**WHAT YOU SHOULD DO:**
Repeat the data below in full. Pictures must not be part of the copy.

[Change detection data]
□ □ □
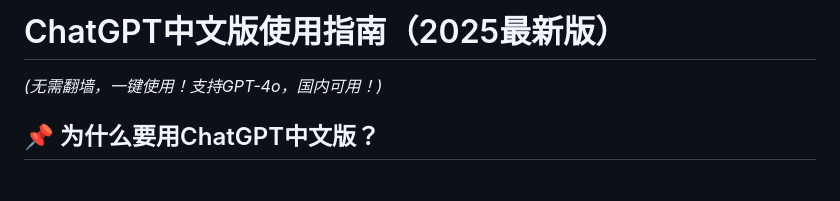
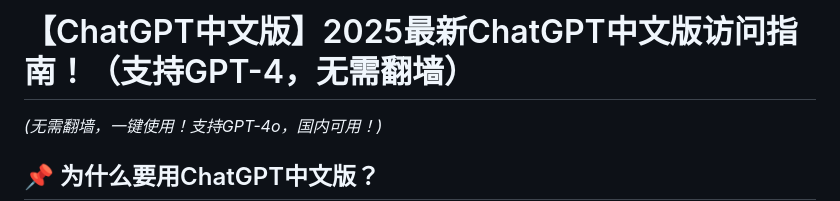
Before and after one commit to chatgpt-gpt4/ChatGPT-CN-Guide, a Markdown page: README.md, the part around the change. GitHub-like rendering; blank space fills up the shorter version.

```diff
--- a/README.md
+++ b/README.md
@@ -1,4 +1,4 @@
-# ChatGPT中文版使用指南（2025最新版）
+# 【ChatGPT中文版】2025最新ChatGPT中文版访问指南！（支持GPT-4，无需翻墙）
 *(无需翻墙，一键使用！支持GPT-4o，国内可用！)*
 
 ## 📌 为什么要用ChatGPT中文版？
```
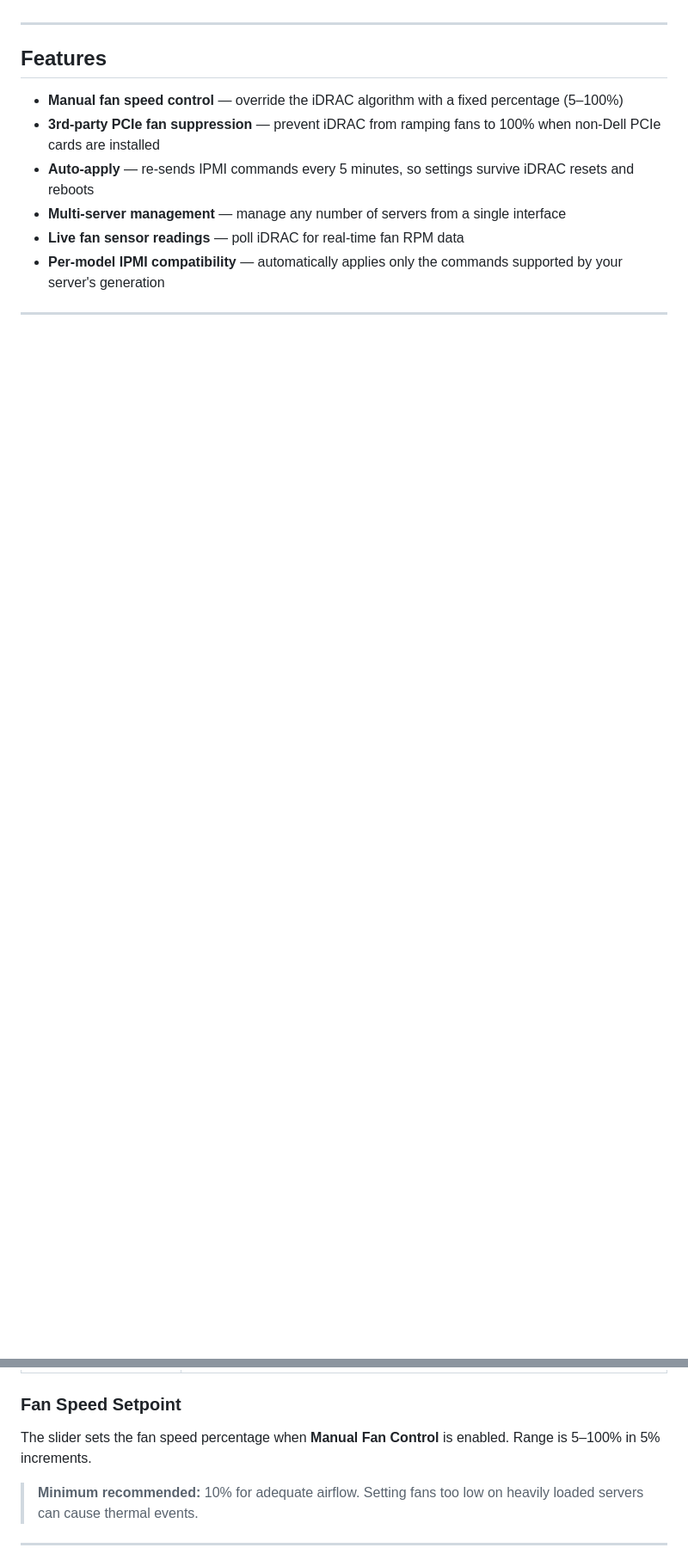
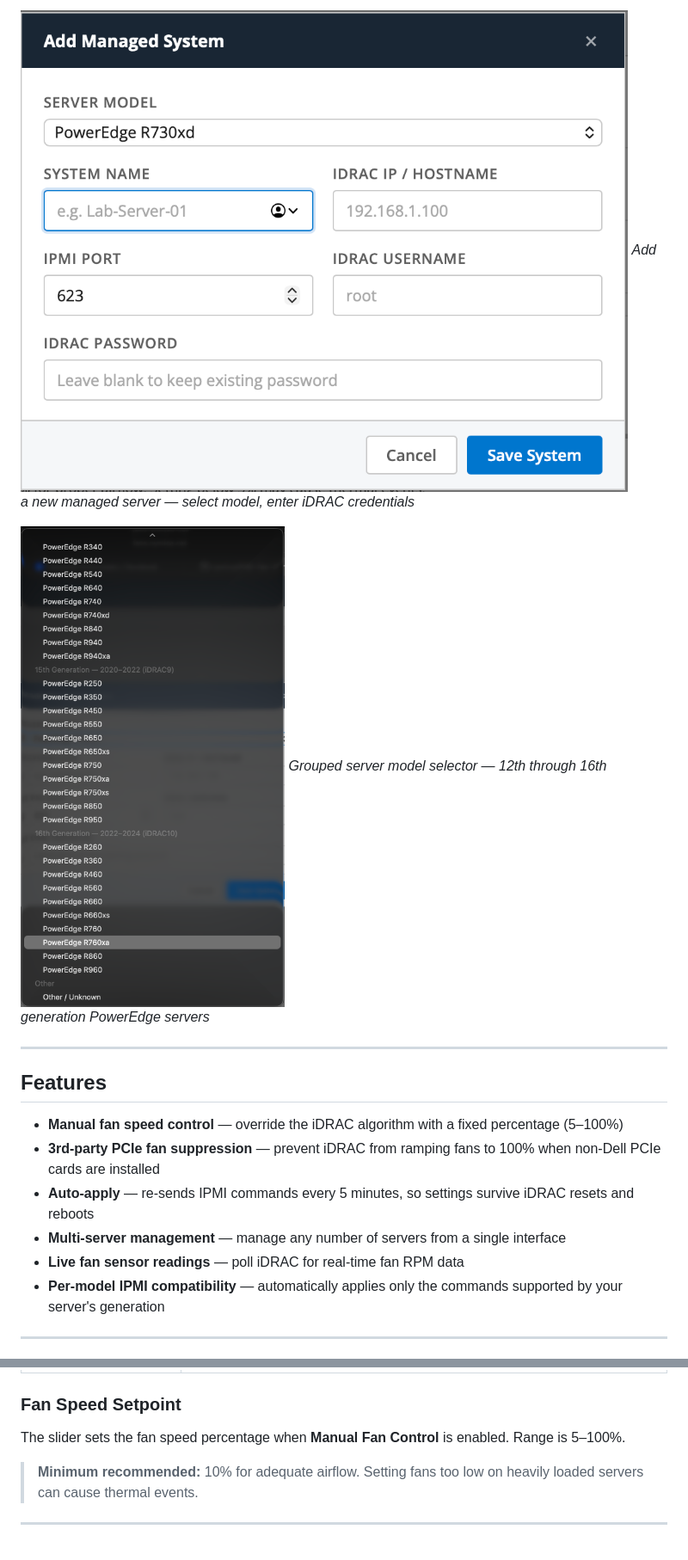
Before and after one commit to nymica/IPMI-Fan-Controller, a Markdown page: README.md, 2 parts joined by grey strips. Shown at 86% size. Drawn GitHub-style; pictures changed too: docs/images/add-server.png (added), docs/images/server-models-1.png (added); blank space fills up the shorter version.

```diff
--- a/README.md
+++ b/README.md
@@ -4,3 +18,8 @@ A self-hosted web UI for managing Dell PowerEdge server fan speeds over IPMI. Se
+![Add Managed System](docs/images/add-server.png)
+*Add a new managed server — select model, enter iDRAC credentials*
+
+![Server Model List](docs/images/server-models-1.png)
+*Grouped server model selector — 12th through 16th generation PowerEdge servers*
 
 ---
 
@@ -95,7 +129,7 @@ Each managed server has three independent settings:
 
 ### Fan Speed Setpoint
 
-The slider sets the fan speed percentage when **Manual Fan Control** is enabled. Range is 5–100% in 5% increments.
+The slider sets the fan speed percentage when **Manual Fan Control** is enabled. Range is 5–100%.
 
 > **Minimum recommended:** 10% for adequate airflow. Setting fans too low on heavily loaded servers can cause thermal events.
 
```
Also changed, not shown: other parts of README.md (+55 -22 lines), docs/images/dashboard.png (added), docs/images/fan-sensors.png (added), docs/images/server-models-2.png (added).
□ □ □
**SOLVED PROBLEM:**
Before and after one commit to chatgpt-gpt4/ChatGPT-CN-Guide, a Markdown page: README.md, the part around the change. GitHub-like rendering; blank space fills up the shorter version.

```diff
--- a/README.md
+++ b/README.md
@@ -1,4 +1,4 @@
-# ChatGPT中文版使用指南（2025最新版）
+# 【ChatGPT中文版】2025最新ChatGPT中文版访问指南！（支持GPT-4，无需翻墙）
 *(无需翻墙，一键使用！支持GPT-4o，国内可用！)*
 
 ## 📌 为什么要用ChatGPT中文版？
```
Before and after one commit to nymica/IPMI-Fan-Controller, a Markdown page: README.md, 2 parts joined by grey strips. Shown at 86% size. Drawn GitHub-style; pictures changed too: docs/images/add-server.png (added), docs/images/server-models-1.png (added); blank space fills up the shorter version.

```diff
--- a/README.md
+++ b/README.md
@@ -4,3 +18,8 @@ A self-hosted web UI for managing Dell PowerEdge server fan speeds over IPMI. Se
+![Add Managed System](docs/images/add-server.png)
+*Add a new managed server — select model, enter iDRAC credentials*
+
+![Server Model List](docs/images/server-models-1.png)
+*Grouped server model selector — 12th through 16th generation PowerEdge servers*
 
 ---
 
@@ -95,7 +129,7 @@ Each managed server has three independent settings:
 
 ### Fan Speed Setpoint
 
-The slider sets the fan speed percentage when **Manual Fan Control** is enabled. Range is 5–100% in 5% increments.
+The slider sets the fan speed percentage when **Manual Fan Control** is enabled. Range is 5–100%.
 
 > **Minimum recommended:** 10% for adequate airflow. Setting fans too low on heavily loaded servers can cause thermal events.
 
```
Also changed, not shown: other parts of README.md (+55 -22 lines), docs/images/dashboard.png (added), docs/images/fan-sensors.png (added), docs/images/server-models-2.png (added).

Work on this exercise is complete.